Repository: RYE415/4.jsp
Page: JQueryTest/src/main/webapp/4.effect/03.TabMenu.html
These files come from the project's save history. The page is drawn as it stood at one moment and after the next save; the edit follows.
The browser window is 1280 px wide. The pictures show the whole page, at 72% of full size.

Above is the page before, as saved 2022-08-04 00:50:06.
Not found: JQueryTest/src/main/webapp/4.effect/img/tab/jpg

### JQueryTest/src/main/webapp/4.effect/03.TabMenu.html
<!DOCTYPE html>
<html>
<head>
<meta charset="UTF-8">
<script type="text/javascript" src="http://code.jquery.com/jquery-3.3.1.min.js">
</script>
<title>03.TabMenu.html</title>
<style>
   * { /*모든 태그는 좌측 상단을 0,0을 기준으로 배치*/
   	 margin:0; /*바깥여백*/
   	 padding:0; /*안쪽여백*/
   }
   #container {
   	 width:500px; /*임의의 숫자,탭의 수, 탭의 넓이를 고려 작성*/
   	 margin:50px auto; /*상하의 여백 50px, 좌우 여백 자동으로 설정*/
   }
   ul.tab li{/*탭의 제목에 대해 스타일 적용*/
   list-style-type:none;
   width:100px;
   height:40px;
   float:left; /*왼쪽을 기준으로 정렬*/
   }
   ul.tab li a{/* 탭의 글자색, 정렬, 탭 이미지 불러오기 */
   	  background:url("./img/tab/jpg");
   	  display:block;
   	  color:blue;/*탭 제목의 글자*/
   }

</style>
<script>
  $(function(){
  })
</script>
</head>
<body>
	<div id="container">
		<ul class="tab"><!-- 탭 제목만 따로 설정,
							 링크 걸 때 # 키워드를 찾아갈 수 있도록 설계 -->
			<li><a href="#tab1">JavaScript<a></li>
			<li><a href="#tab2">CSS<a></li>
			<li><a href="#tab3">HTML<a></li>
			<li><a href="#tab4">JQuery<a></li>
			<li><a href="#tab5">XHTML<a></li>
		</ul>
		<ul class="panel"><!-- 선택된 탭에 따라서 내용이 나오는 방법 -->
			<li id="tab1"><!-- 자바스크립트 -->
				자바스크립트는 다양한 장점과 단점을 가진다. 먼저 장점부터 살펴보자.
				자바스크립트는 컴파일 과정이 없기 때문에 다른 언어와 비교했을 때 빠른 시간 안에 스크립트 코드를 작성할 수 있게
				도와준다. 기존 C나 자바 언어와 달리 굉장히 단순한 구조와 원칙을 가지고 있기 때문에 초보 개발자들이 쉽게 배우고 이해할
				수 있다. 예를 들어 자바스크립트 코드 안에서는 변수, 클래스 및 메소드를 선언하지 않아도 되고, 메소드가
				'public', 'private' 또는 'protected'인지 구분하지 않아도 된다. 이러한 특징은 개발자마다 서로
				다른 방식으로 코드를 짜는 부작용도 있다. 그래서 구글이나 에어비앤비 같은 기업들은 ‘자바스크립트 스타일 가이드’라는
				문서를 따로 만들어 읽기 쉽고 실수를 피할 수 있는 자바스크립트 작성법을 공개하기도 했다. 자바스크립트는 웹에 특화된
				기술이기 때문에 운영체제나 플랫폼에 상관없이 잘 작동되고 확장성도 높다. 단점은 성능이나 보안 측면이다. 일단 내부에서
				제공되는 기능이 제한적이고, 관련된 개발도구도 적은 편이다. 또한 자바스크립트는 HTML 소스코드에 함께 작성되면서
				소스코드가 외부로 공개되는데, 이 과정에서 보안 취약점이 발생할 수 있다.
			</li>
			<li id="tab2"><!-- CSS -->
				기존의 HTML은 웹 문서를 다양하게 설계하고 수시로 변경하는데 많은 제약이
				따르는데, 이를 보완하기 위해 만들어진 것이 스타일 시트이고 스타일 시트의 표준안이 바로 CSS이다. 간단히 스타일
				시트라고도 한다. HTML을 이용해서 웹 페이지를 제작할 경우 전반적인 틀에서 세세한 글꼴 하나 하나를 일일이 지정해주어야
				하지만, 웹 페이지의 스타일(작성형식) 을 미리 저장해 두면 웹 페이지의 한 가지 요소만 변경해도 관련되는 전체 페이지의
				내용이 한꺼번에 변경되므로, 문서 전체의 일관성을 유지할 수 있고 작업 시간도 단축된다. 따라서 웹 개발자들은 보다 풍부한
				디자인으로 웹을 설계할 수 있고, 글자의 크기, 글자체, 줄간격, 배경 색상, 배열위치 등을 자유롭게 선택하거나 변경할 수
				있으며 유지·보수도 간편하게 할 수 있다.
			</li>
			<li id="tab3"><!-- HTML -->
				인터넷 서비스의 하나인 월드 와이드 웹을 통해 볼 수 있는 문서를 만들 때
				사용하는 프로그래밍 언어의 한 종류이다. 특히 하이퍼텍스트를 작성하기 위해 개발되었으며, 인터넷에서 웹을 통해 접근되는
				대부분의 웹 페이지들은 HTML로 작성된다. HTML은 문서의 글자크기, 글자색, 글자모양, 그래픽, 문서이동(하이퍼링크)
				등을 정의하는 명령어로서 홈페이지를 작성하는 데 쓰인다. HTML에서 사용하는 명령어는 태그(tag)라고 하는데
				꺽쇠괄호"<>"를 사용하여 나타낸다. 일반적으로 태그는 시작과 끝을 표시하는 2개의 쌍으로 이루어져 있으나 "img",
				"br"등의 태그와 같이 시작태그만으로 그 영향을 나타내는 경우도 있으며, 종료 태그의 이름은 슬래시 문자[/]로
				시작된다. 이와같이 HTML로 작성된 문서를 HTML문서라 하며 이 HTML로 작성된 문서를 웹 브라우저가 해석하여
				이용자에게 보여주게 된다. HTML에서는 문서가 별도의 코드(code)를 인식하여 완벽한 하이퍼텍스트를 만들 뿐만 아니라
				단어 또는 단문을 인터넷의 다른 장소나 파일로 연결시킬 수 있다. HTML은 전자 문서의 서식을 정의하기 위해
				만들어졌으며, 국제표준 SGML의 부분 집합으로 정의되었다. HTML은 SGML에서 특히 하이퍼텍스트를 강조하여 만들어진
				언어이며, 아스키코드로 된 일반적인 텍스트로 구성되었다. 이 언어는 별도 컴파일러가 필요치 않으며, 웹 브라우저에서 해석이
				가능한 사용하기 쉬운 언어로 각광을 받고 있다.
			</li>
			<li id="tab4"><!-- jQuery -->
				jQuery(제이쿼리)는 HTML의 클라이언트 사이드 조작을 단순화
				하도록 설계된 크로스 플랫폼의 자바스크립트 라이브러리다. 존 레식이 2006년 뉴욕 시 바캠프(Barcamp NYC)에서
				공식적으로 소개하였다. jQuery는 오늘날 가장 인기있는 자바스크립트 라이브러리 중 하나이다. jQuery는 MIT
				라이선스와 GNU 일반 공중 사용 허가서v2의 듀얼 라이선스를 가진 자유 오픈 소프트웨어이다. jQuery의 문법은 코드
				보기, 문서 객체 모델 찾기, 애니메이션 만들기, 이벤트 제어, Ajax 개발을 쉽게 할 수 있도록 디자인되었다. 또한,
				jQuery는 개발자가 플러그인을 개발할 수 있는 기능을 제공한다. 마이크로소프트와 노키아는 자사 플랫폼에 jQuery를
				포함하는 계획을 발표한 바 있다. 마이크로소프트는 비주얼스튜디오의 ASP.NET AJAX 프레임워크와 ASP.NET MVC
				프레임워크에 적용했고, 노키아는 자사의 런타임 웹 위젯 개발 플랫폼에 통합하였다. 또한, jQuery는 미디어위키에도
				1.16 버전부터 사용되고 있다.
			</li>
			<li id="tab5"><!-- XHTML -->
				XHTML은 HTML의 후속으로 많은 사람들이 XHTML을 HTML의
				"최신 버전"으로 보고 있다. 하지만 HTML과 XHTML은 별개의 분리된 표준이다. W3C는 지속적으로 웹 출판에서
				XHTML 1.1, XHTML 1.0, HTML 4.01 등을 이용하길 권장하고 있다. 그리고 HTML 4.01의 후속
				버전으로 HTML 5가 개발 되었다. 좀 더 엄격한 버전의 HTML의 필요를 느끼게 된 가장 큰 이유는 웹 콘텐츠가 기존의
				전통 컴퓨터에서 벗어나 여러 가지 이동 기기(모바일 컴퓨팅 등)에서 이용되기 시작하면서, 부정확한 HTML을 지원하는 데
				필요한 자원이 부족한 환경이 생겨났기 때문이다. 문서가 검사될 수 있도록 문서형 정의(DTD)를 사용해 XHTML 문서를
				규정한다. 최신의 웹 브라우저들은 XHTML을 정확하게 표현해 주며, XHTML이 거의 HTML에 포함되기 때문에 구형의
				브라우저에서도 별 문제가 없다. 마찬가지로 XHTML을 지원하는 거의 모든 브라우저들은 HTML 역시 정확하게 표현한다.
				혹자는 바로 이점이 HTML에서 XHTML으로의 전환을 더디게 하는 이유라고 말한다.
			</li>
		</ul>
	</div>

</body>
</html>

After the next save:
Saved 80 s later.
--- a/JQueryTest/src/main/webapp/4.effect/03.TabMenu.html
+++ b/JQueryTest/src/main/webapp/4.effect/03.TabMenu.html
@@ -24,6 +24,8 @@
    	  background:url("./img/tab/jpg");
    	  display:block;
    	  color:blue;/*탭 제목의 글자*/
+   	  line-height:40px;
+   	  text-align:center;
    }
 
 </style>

□ □ □ □

Find the line with "수 있다. 예를 들어" in the entries above. Retype it and each line after it, exactly, through the line with "jQuery는 개발자가 플러그인을", and stop there.

*Task solution*
				수 있다. 예를 들어 자바스크립트 코드 안에서는 변수, 클래스 및 메소드를 선언하지 않아도 되고, 메소드가
				'public', 'private' 또는 'protected'인지 구분하지 않아도 된다. 이러한 특징은 개발자마다 서로
				다른 방식으로 코드를 짜는 부작용도 있다. 그래서 구글이나 에어비앤비 같은 기업들은 ‘자바스크립트 스타일 가이드’라는
				문서를 따로 만들어 읽기 쉽고 실수를 피할 수 있는 자바스크립트 작성법을 공개하기도 했다. 자바스크립트는 웹에 특화된
				기술이기 때문에 운영체제나 플랫폼에 상관없이 잘 작동되고 확장성도 높다. 단점은 성능이나 보안 측면이다. 일단 내부에서
				제공되는 기능이 제한적이고, 관련된 개발도구도 적은 편이다. 또한 자바스크립트는 HTML 소스코드에 함께 작성되면서
				소스코드가 외부로 공개되는데, 이 과정에서 보안 취약점이 발생할 수 있다.
			</li>
			<li id="tab2"><!-- CSS -->
				기존의 HTML은 웹 문서를 다양하게 설계하고 수시로 변경하는데 많은 제약이
				따르는데, 이를 보완하기 위해 만들어진 것이 스타일 시트이고 스타일 시트의 표준안이 바로 CSS이다. 간단히 스타일
				시트라고도 한다. HTML을 이용해서 웹 페이지를 제작할 경우 전반적인 틀에서 세세한 글꼴 하나 하나를 일일이 지정해주어야
				하지만, 웹 페이지의 스타일(작성형식) 을 미리 저장해 두면 웹 페이지의 한 가지 요소만 변경해도 관련되는 전체 페이지의
				내용이 한꺼번에 변경되므로, 문서 전체의 일관성을 유지할 수 있고 작업 시간도 단축된다. 따라서 웹 개발자들은 보다 풍부한
				디자인으로 웹을 설계할 수 있고, 글자의 크기, 글자체, 줄간격, 배경 색상, 배열위치 등을 자유롭게 선택하거나 변경할 수
				있으며 유지·보수도 간편하게 할 수 있다.
			</li>
			<li id="tab3"><!-- HTML -->
				인터넷 서비스의 하나인 월드 와이드 웹을 통해 볼 수 있는 문서를 만들 때
				사용하는 프로그래밍 언어의 한 종류이다. 특히 하이퍼텍스트를 작성하기 위해 개발되었으며, 인터넷에서 웹을 통해 접근되는
				대부분의 웹 페이지들은 HTML로 작성된다. HTML은 문서의 글자크기, 글자색, 글자모양, 그래픽, 문서이동(하이퍼링크)
				등을 정의하는 명령어로서 홈페이지를 작성하는 데 쓰인다. HTML에서 사용하는 명령어는 태그(tag)라고 하는데
				꺽쇠괄호"<>"를 사용하여 나타낸다. 일반적으로 태그는 시작과 끝을 표시하는 2개의 쌍으로 이루어져 있으나 "img",
				"br"등의 태그와 같이 시작태그만으로 그 영향을 나타내는 경우도 있으며, 종료 태그의 이름은 슬래시 문자[/]로
				시작된다. 이와같이 HTML로 작성된 문서를 HTML문서라 하며 이 HTML로 작성된 문서를 웹 브라우저가 해석하여
				이용자에게 보여주게 된다. HTML에서는 문서가 별도의 코드(code)를 인식하여 완벽한 하이퍼텍스트를 만들 뿐만 아니라
				단어 또는 단문을 인터넷의 다른 장소나 파일로 연결시킬 수 있다. HTML은 전자 문서의 서식을 정의하기 위해
				만들어졌으며, 국제표준 SGML의 부분 집합으로 정의되었다. HTML은 SGML에서 특히 하이퍼텍스트를 강조하여 만들어진
				언어이며, 아스키코드로 된 일반적인 텍스트로 구성되었다. 이 언어는 별도 컴파일러가 필요치 않으며, 웹 브라우저에서 해석이
				가능한 사용하기 쉬운 언어로 각광을 받고 있다.
			</li>
			<li id="tab4"><!-- jQuery -->
				jQuery(제이쿼리)는 HTML의 클라이언트 사이드 조작을 단순화
				하도록 설계된 크로스 플랫폼의 자바스크립트 라이브러리다. 존 레식이 2006년 뉴욕 시 바캠프(Barcamp NYC)에서
				공식적으로 소개하였다. jQuery는 오늘날 가장 인기있는 자바스크립트 라이브러리 중 하나이다. jQuery는 MIT
				라이선스와 GNU 일반 공중 사용 허가서v2의 듀얼 라이선스를 가진 자유 오픈 소프트웨어이다. jQuery의 문법은 코드
				보기, 문서 객체 모델 찾기, 애니메이션 만들기, 이벤트 제어, Ajax 개발을 쉽게 할 수 있도록 디자인되었다. 또한,
				jQuery는 개발자가 플러그인을 개발할 수 있는 기능을 제공한다. 마이크로소프트와 노키아는 자사 플랫폼에 jQuery를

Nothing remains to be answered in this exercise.